#### WHAT IS REQUIRED:
Print all the records exactly, please.

Source data
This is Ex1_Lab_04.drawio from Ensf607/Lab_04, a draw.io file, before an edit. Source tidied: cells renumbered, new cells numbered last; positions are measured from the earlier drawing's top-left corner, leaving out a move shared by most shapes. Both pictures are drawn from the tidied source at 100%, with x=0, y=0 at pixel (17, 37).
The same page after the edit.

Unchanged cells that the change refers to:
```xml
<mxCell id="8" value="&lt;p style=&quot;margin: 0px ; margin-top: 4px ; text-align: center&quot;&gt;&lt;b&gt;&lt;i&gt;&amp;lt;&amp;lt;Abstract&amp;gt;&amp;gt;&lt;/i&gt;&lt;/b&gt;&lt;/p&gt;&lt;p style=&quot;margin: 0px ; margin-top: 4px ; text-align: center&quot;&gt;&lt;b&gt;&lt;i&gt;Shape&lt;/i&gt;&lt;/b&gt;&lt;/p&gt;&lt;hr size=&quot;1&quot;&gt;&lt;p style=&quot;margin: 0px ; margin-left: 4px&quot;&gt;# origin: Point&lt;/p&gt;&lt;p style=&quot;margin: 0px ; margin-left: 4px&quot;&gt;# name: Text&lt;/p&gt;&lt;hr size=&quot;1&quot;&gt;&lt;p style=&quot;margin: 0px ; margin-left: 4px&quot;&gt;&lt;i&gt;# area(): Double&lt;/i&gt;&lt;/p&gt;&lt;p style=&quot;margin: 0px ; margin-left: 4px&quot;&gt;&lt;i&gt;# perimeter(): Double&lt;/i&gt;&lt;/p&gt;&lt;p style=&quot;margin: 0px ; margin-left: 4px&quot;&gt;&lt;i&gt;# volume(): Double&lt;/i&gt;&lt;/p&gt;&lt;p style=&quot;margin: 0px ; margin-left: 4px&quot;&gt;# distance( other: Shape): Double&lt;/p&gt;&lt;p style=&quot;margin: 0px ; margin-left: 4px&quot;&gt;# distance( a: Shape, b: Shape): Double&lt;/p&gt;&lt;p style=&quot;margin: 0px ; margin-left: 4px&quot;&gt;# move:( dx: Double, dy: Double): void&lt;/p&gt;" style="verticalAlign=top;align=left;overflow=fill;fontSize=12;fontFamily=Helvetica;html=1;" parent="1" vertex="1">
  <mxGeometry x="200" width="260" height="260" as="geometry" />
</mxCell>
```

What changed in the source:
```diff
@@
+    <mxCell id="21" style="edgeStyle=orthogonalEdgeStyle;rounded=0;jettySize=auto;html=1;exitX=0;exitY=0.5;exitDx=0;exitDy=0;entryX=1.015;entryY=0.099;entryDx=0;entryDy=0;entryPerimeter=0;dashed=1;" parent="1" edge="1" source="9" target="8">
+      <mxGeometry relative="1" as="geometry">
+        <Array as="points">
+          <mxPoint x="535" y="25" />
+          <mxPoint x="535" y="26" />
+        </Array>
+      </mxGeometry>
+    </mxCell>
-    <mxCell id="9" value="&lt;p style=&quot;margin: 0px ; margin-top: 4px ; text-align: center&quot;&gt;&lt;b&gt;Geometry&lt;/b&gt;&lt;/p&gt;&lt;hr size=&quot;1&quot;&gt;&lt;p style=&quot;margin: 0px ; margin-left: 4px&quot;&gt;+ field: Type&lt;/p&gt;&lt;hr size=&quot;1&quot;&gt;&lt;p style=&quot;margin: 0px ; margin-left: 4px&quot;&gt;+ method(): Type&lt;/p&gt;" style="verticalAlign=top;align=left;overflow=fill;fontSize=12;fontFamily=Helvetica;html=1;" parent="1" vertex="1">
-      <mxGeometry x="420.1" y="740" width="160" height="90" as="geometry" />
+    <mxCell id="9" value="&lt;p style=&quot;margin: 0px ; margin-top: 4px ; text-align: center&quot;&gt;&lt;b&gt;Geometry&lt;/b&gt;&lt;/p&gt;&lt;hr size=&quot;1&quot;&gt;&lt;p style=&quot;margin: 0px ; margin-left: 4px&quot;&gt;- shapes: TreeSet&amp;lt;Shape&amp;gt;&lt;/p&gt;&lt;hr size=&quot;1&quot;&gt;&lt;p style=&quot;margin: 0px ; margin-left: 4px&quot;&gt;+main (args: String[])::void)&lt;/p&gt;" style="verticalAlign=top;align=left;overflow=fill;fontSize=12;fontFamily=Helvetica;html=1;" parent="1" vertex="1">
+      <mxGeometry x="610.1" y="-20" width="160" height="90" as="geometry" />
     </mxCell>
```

#### EXERCISE SOLUTION:
This is Ex1_Lab_04.drawio from Ensf607/Lab_04, a draw.io file, before an edit. Source tidied: cells renumbered, new cells numbered last; positions are measured from the earlier drawing's top-left corner, leaving out a move shared by most shapes. Both pictures are drawn from the tidied source at 100%, with x=0, y=0 at pixel (17, 37).
The same page after the edit.

Unchanged cells that the change refers to:
```xml
<mxCell id="8" value="&lt;p style=&quot;margin: 0px ; margin-top: 4px ; text-align: center&quot;&gt;&lt;b&gt;&lt;i&gt;&amp;lt;&amp;lt;Abstract&amp;gt;&amp;gt;&lt;/i&gt;&lt;/b&gt;&lt;/p&gt;&lt;p style=&quot;margin: 0px ; margin-top: 4px ; text-align: center&quot;&gt;&lt;b&gt;&lt;i&gt;Shape&lt;/i&gt;&lt;/b&gt;&lt;/p&gt;&lt;hr size=&quot;1&quot;&gt;&lt;p style=&quot;margin: 0px ; margin-left: 4px&quot;&gt;# origin: Point&lt;/p&gt;&lt;p style=&quot;margin: 0px ; margin-left: 4px&quot;&gt;# name: Text&lt;/p&gt;&lt;hr size=&quot;1&quot;&gt;&lt;p style=&quot;margin: 0px ; margin-left: 4px&quot;&gt;&lt;i&gt;# area(): Double&lt;/i&gt;&lt;/p&gt;&lt;p style=&quot;margin: 0px ; margin-left: 4px&quot;&gt;&lt;i&gt;# perimeter(): Double&lt;/i&gt;&lt;/p&gt;&lt;p style=&quot;margin: 0px ; margin-left: 4px&quot;&gt;&lt;i&gt;# volume(): Double&lt;/i&gt;&lt;/p&gt;&lt;p style=&quot;margin: 0px ; margin-left: 4px&quot;&gt;# distance( other: Shape): Double&lt;/p&gt;&lt;p style=&quot;margin: 0px ; margin-left: 4px&quot;&gt;# distance( a: Shape, b: Shape): Double&lt;/p&gt;&lt;p style=&quot;margin: 0px ; margin-left: 4px&quot;&gt;# move:( dx: Double, dy: Double): void&lt;/p&gt;" style="verticalAlign=top;align=left;overflow=fill;fontSize=12;fontFamily=Helvetica;html=1;" parent="1" vertex="1">
  <mxGeometry x="200" width="260" height="260" as="geometry" />
</mxCell>
```

What changed in the source:
```diff
@@
+    <mxCell id="21" style="edgeStyle=orthogonalEdgeStyle;rounded=0;jettySize=auto;html=1;exitX=0;exitY=0.5;exitDx=0;exitDy=0;entryX=1.015;entryY=0.099;entryDx=0;entryDy=0;entryPerimeter=0;dashed=1;" parent="1" edge="1" source="9" target="8">
+      <mxGeometry relative="1" as="geometry">
+        <Array as="points">
+          <mxPoint x="535" y="25" />
+          <mxPoint x="535" y="26" />
+        </Array>
+      </mxGeometry>
+    </mxCell>
-    <mxCell id="9" value="&lt;p style=&quot;margin: 0px ; margin-top: 4px ; text-align: center&quot;&gt;&lt;b&gt;Geometry&lt;/b&gt;&lt;/p&gt;&lt;hr size=&quot;1&quot;&gt;&lt;p style=&quot;margin: 0px ; margin-left: 4px&quot;&gt;+ field: Type&lt;/p&gt;&lt;hr size=&quot;1&quot;&gt;&lt;p style=&quot;margin: 0px ; margin-left: 4px&quot;&gt;+ method(): Type&lt;/p&gt;" style="verticalAlign=top;align=left;overflow=fill;fontSize=12;fontFamily=Helvetica;html=1;" parent="1" vertex="1">
-      <mxGeometry x="420.1" y="740" width="160" height="90" as="geometry" />
+    <mxCell id="9" value="&lt;p style=&quot;margin: 0px ; margin-top: 4px ; text-align: center&quot;&gt;&lt;b&gt;Geometry&lt;/b&gt;&lt;/p&gt;&lt;hr size=&quot;1&quot;&gt;&lt;p style=&quot;margin: 0px ; margin-left: 4px&quot;&gt;- shapes: TreeSet&amp;lt;Shape&amp;gt;&lt;/p&gt;&lt;hr size=&quot;1&quot;&gt;&lt;p style=&quot;margin: 0px ; margin-left: 4px&quot;&gt;+main (args: String[])::void)&lt;/p&gt;" style="verticalAlign=top;align=left;overflow=fill;fontSize=12;fontFamily=Helvetica;html=1;" parent="1" vertex="1">
+      <mxGeometry x="610.1" y="-20" width="160" height="90" as="geometry" />
     </mxCell>
```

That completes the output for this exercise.